Dutton tried blaming the ABC and The Guardian for sensationalism; he tried blaming Save the Children workers; he tried to trivialise the revelations of abuse and despair; he dismissed the reports as “hype”. But over 100 former Nauru workers signed an open letter backing up the incident reports and exposing Dutton’s lies. And the Nauru files were international news.
Dutton also tried playing down the incident reports by saying they were just “allegations”. But the government’s own Moss review in 2015 confirmed that the reports of sexual and physical abuse of asylum seekers on Nauru were true. The abuse is a systemic element of a regime that is designed to break people and force them to return to their home countries.
Dutton also lied that refugees on Nauru have refused to be resettled in New Zealand, Canada or the United States. The government has consistently refused to facilitate any “third country” resettlement arrangements and has explicitly rejected New Zealand’s repeated offers to resettle refugees from Nauru.
Following the publication of the leaked reports, Love Makes a Way called protests at the offices of both Labor and Liberal politicians. Mums for Refugees held a snap protest outside the Sydney immigration office.
Over 1800 academics signed a call to end offshore processing and have called for a national summit in 2017 to discuss policy alternatives.
Labor turns on Dutton
While, shamefully, Labor maintains its support for offshore detention and refused to support The Greens’ call for a Royal Commission, the public outcry has pushed Labor into calling a Senate Inquiry into the Nauru files.
Although Labor re-started the Pacific Solution in 2012, and has gone along with the Coalition’s anti-refugee policies since then, Labor leader Bill Shorten has now turned on Dutton, saying Australia could not “turn a blind eye to what’s happening”. “What we see in Nauru requires the attention of the Parliament,” he says.

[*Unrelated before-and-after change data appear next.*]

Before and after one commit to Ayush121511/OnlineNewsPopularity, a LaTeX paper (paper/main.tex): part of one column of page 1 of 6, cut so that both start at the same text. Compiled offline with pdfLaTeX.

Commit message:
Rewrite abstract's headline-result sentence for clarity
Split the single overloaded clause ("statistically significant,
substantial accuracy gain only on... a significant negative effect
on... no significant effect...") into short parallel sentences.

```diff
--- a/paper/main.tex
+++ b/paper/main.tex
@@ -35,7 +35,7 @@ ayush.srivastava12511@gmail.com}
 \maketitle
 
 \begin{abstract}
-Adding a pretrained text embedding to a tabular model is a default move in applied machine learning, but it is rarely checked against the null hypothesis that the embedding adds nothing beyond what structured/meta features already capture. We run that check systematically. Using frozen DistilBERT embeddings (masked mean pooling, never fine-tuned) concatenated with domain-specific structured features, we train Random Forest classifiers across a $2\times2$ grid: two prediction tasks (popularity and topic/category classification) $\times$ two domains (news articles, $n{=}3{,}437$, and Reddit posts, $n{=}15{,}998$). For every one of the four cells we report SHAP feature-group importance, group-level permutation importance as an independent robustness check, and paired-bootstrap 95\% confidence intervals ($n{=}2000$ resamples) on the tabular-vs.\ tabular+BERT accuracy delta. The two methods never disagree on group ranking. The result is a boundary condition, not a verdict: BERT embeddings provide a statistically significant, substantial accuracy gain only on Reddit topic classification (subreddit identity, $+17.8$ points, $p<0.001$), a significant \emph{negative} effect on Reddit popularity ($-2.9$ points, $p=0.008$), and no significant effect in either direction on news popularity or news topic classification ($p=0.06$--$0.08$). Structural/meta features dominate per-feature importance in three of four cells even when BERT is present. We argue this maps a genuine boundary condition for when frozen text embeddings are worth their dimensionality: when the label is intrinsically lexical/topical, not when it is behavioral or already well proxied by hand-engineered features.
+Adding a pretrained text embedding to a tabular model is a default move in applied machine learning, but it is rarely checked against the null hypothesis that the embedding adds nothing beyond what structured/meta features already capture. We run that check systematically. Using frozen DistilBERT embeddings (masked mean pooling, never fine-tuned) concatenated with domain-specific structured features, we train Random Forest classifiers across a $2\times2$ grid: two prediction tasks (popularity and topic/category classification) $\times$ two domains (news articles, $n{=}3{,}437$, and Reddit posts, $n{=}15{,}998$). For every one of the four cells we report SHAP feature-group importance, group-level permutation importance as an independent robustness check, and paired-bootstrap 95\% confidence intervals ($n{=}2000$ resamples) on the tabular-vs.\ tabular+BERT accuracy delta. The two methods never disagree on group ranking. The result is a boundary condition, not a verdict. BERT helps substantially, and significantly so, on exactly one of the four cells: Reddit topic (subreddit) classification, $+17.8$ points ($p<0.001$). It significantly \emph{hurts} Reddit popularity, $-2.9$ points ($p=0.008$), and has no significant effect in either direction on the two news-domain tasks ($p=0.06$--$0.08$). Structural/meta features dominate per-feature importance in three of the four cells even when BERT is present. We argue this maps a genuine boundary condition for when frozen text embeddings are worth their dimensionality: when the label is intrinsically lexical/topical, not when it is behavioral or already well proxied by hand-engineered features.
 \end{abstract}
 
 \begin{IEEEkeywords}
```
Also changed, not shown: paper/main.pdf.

This does not go far enough, but it does mean that the revelations about Nauru will be a feature of politics for much of the next parliamentary session. Former Nauru workers are lining up to blow the whistle on the abuse they have witnessed.
Some Labor MPs have gone further. When questioned in the aftermath of the publication of the Nauru files, new federal Labor member for Herbert, Cathy O’Toole, said she was “open to onshore resettlement”.

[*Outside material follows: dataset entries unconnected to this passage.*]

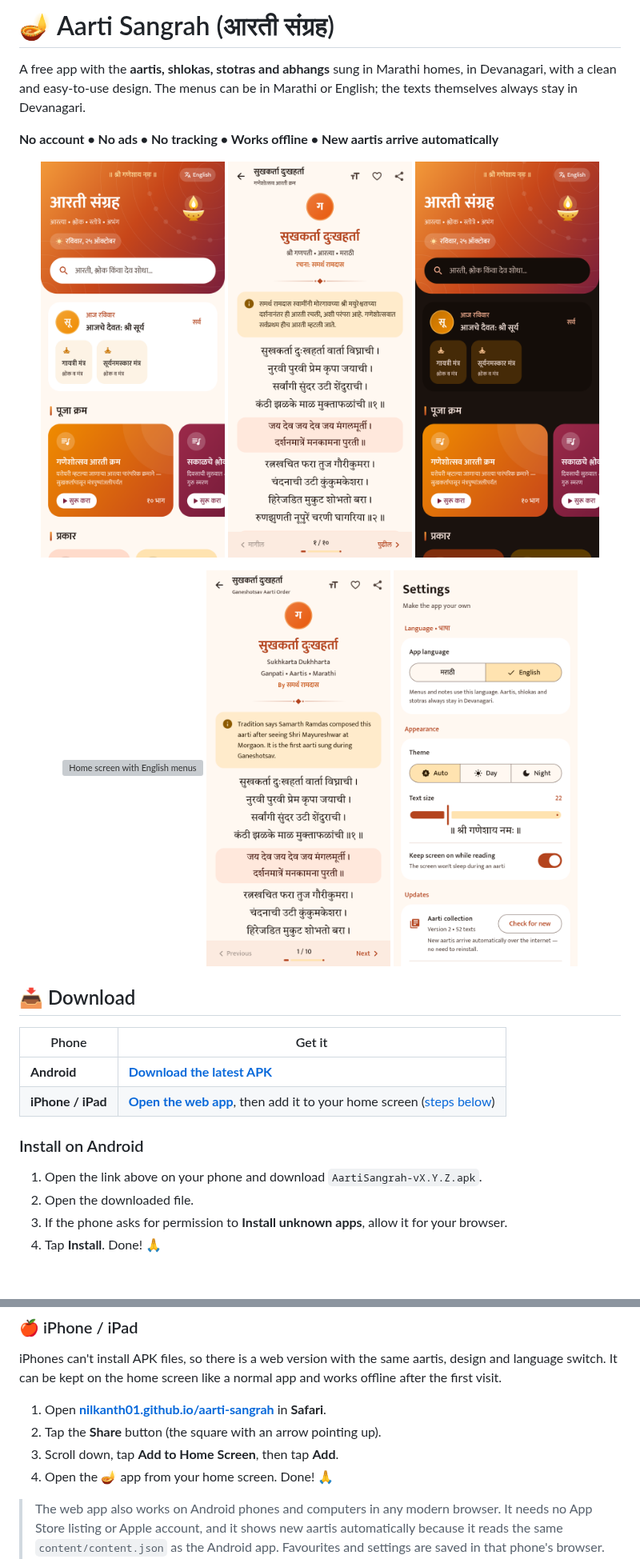
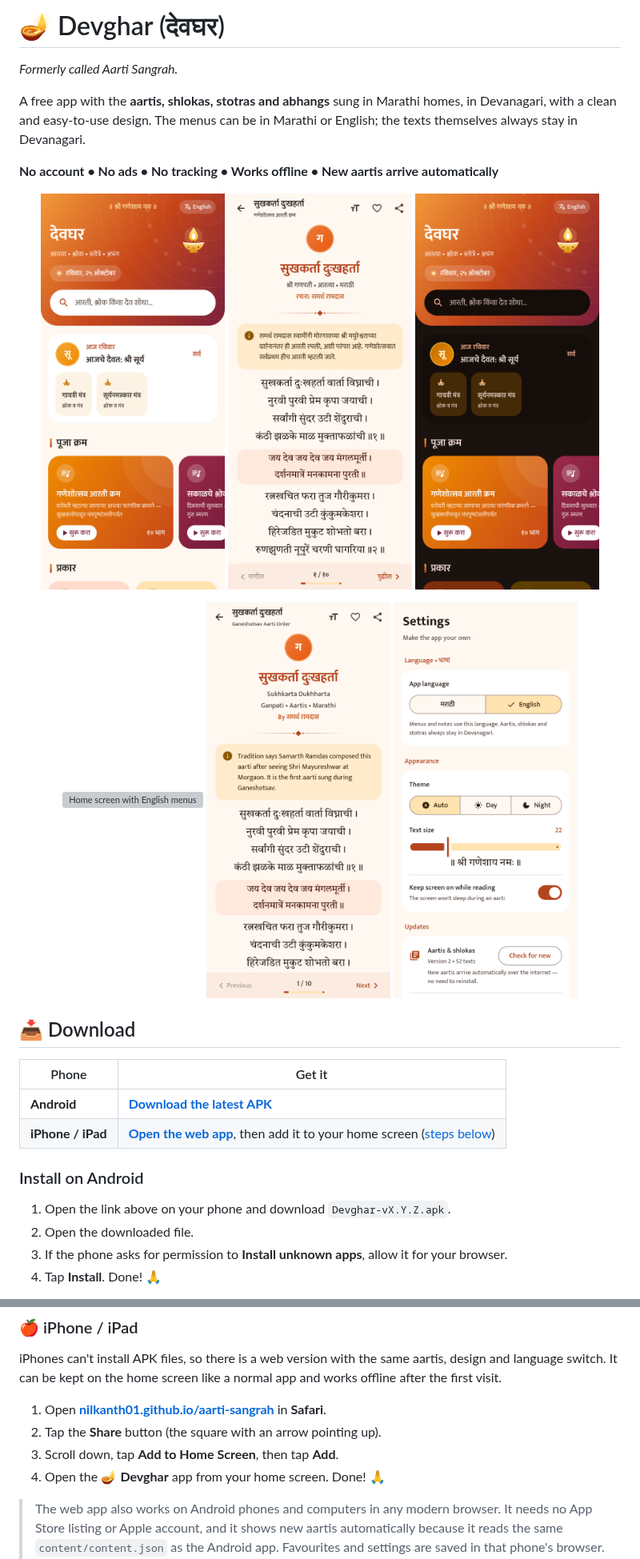
Before and after one commit to nilkanth01/aarti-sangrah, a Markdown page: README.md, 2 parts joined by grey strips. Shown at 80% size. Rendered like a GitHub page; pictures changed too: docs/screenshots/1-home.png, docs/screenshots/10-settings-english.png, docs/screenshots/7-home-dark.png; blank space fills up the shorter version; grey boxes are pictures that could not be loaded.

```diff
--- a/README.md
+++ b/README.md
@@ -1,4 +1,6 @@
-# 🪔 Aarti Sangrah (आरती संग्रह)
+# 🪔 Devghar (देवघर)
+
+*Formerly called Aarti Sangrah.*
 
 A free app with the **aartis, shlokas, stotras and abhangs** sung in Marathi homes, in Devanagari,
 with a clean and easy-to-use design. The menus can be in Marathi or English; the texts themselves
@@ -26,7 +28,7 @@ always stay in Devanagari.
 
 ### Install on Android
 
-1. Open the link above on your phone and download `AartiSangrah-vX.Y.Z.apk`.
+1. Open the link above on your phone and download `Devghar-vX.Y.Z.apk`.
 2. Open the downloaded file.
 3. If the phone asks for permission to **Install unknown apps**, allow it for your browser.
 4. Tap **Install**. Done! 🙏
@@ -42,7 +44,7 @@ switch. It can be kept on the home screen like a normal app and works offline af
 1. Open **[nilkanth01.github.io/aarti-sangrah](https://nilkanth01.github.io/aarti-sangrah/)** in **Safari**.
 2. Tap the **Share** button (the square with an arrow pointing up).
 3. Scroll down, tap **Add to Home Screen**, then tap **Add**.
-4. Open the 🪔 app from your home screen. Done! 🙏
+4. Open the 🪔 **Devghar** app from your home screen. Done! 🙏
 
 > The web app also works on Android phones and computers in any modern browser. It needs no App Store
 > listing or Apple account, and it shows new aartis automatically because it reads the same
```
Also changed, not shown: docs/screenshots/5-settings.png, 9 other files.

Labor has also called for the government to find third countries for resettlement, and claims that its Pacific Solution was never about “indefinite detention.” Shorten now says that Labor would be open to resettling refugees in New Zealand—another small step that will increase the pressure on Turnbull and Dutton.

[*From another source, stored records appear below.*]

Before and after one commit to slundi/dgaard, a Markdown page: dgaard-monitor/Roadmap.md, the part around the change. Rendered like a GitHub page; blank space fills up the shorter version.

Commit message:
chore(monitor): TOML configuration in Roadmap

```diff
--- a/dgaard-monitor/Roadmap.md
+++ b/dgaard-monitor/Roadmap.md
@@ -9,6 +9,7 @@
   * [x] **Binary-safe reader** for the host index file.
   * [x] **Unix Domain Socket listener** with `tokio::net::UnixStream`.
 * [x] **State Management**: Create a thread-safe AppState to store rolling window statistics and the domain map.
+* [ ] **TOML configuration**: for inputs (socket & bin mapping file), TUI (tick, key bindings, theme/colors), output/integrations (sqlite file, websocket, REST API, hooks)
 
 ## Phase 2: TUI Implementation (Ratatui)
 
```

But the “third country” option can’t be allowed to take attention from Australia’s obligation to provide protection for the people who are in limbo on Manus and Nauru. The international community rightly regards the refugees on Nauru to be Australia’s responsibility. No other country is going to accept Nauru refugees.
Ultimately, Liberal and Labor will have to face up to the fact that closing Nauru means bringing the asylum seekers and refugees to Australia.
At the same time as the Nauru files broke into the mainstream, four supposed “elder statesmen”, Frank Brennan, Robert Manne, John Menadue and Tim Costello, have rushed into print to offer the government a compromise.
But their conservative piece argues that the refugee movement should accept “political reality”, tone down its arguments, and accept tow-backs of refugee boats to give the government an opportunity to find third countries.
This is no time for the refugee movement to back down. The proposal from Brennan and Manne would emphasise the naval blockade between Indonesia and Australia and would leave “Fortress Australia” intact. Any future boat arrivals would still be liable to be sent offshore.
The government is on the back foot. We need to press the advantage over offshore processing, turnbacks, mandatory detention and permanent visas.
While the PNG Supreme Court case is dragging on, and there is a question mark over where exactly the Manus asylum seekers will finally be sent, Dutton has had to admit that Manus will be closed. The refugee campaign must maintain the offensive—rallies on the 27 August will coincide with 161 days of protest on Nauru. We need to unequivocally demand an immediate end to offshore processing, and to bring all the asylum seekers and refugees to Australia.
By Ian Rintoul